In a health care decision giving hope to opponents of the federal birth-control coverage mandate, a federal appeals court ruled Thursday that Hobby Lobby stores won't have to start paying millions of dollars in fines next week for not complying with the requirement.
The 10th Circuit Court of Appeals in Denver decided the Oklahoma City-based arts and crafts chain can proceed with its case and won't be subject to fines in the meantime.
The reprieve gives Hobby Lobby Stores Inc. more time to argue in a lower court that for-profit businesses -- not just currently exempted religious groups -- should be allowed to seek an exception if the law violates their religious beliefs.
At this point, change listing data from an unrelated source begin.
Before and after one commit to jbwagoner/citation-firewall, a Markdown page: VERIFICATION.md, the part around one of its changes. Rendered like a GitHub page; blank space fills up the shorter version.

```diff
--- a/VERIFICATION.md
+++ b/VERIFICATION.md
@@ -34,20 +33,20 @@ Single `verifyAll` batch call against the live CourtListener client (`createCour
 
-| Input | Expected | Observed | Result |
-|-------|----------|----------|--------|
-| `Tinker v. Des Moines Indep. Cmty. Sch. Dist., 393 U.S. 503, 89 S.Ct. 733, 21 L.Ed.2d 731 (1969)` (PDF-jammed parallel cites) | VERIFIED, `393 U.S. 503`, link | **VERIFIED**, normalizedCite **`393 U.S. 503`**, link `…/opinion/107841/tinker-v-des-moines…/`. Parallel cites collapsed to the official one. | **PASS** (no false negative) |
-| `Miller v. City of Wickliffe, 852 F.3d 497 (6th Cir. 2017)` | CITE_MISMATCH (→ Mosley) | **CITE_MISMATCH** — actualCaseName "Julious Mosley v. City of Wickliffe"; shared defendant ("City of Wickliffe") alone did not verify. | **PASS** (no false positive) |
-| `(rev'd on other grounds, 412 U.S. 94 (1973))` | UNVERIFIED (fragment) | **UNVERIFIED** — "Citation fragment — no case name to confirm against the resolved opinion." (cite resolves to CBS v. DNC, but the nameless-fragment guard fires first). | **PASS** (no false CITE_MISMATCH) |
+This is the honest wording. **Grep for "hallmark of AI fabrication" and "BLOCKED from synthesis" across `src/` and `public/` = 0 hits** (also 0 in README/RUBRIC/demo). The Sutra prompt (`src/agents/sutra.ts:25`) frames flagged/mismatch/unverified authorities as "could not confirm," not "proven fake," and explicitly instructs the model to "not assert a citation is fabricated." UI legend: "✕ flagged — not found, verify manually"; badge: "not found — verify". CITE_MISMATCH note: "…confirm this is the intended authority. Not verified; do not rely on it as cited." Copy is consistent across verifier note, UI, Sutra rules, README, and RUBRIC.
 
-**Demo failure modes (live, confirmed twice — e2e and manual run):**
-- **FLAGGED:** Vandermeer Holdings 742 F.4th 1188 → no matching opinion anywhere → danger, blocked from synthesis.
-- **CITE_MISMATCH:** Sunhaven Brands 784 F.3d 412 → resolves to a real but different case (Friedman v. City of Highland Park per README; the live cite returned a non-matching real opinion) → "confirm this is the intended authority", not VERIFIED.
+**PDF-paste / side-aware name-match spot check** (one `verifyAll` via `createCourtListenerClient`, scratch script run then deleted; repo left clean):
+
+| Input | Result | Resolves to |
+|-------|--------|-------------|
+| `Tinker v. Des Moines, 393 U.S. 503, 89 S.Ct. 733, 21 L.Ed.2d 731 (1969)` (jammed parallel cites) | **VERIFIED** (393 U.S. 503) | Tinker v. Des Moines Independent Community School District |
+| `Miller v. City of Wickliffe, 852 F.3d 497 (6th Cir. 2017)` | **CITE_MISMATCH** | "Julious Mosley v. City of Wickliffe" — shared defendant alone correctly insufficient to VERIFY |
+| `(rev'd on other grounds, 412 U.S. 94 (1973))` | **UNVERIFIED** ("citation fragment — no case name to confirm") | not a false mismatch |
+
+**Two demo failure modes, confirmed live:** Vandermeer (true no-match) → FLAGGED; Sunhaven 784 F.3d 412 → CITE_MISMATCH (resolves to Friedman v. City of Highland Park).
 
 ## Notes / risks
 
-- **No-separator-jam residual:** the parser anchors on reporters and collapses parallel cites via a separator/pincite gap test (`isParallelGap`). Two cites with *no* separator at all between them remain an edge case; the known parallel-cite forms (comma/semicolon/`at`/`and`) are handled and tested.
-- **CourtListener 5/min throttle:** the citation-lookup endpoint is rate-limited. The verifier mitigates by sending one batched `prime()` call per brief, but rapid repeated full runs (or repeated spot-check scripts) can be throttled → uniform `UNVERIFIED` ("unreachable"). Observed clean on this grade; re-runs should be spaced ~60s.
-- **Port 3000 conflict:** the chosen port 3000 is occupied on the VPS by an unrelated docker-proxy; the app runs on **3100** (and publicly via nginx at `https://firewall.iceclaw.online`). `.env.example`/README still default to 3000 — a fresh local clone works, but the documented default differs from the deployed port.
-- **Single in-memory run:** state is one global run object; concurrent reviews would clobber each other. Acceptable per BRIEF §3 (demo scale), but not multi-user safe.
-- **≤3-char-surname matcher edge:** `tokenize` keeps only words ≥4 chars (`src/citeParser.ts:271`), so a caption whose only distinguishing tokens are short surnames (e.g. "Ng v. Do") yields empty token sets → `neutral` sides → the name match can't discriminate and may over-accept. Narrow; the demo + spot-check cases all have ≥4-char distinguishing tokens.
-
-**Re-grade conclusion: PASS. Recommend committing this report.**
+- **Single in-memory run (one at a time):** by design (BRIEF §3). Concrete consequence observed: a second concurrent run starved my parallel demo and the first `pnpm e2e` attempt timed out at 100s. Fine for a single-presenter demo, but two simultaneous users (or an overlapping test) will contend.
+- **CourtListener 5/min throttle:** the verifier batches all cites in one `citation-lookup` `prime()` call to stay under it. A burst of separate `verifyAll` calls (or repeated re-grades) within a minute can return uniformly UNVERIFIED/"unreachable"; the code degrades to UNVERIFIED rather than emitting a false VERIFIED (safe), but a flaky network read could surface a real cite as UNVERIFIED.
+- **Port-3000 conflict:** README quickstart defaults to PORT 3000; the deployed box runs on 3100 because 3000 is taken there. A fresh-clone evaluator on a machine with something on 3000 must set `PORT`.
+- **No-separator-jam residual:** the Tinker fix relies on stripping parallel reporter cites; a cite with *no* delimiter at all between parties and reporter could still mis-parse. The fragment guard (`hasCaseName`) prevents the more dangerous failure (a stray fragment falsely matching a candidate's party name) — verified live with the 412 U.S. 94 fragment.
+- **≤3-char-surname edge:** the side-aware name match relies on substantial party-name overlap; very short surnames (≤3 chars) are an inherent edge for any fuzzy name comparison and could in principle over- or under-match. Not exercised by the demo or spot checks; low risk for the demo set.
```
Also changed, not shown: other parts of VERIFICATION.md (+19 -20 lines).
The company had sued to overturn the mandate on grounds that it violates the faith of founder and CEO David Green and his family.
The appeals court remanded the case for more argument, but the judges indicated Hobby Lobby had a reasonable chance of success.
"Sincerely religious persons could find a connection between the exercise of religion and the pursuit of profit," the judges wrote. "Would an incorporated kosher butcher really have no claim to challenge a regulation mandating non-kosher butchering practices?"
More than 30 businesses in several states have challenged the contraception mandate. Hobby Lobby and a sister store -- Christian booksellers Mardel Inc. -- won expedited federal review because the chain would have faced fines Monday for not covering the required forms of contraception.
The U.S. Department of Justice has argued that allowing for-profit corporations to exempt themselves from requirements that violate their religious beliefs would be in effect allowing the business to impose its religious beliefs on employees.
Lawyers for the Green family called the ruling a "resounding victory for religious freedom."
The Greens "run their business according to their Christian beliefs," said Emily Hardman, spokeswoman for the Washington-based Becket Fund for Religious Liberty, which represents Hobby Lobby.
Americans United for Separation of Church and State said the judges were wrong to say Hobby Lobby had a case.
"This court has taken a huge step toward handing bosses and company owners a blank check to meddle in the private medical decisions of their workers," executive director Barry Lynn said in a statement. "This isn't religious freedom; it's the worst kind of religious oppression."
The 10th Circuit opted to hear the case before eight active judges, not the typical three-judge panel, indicating the case's importance.
Hobby Lobby's lawsuit will now head back to U.S. District Court for the Western District of Oklahoma, which earlier ruled against Hobby Lobby's religious exemption request.
Hobby Lobby calls itself a "biblically founded business" and is closed on Sundays. Founded in 1972, the company now operates more than 500 stores in 41 states and employs more than 13,000 full-time employees who are eligible for health insurance.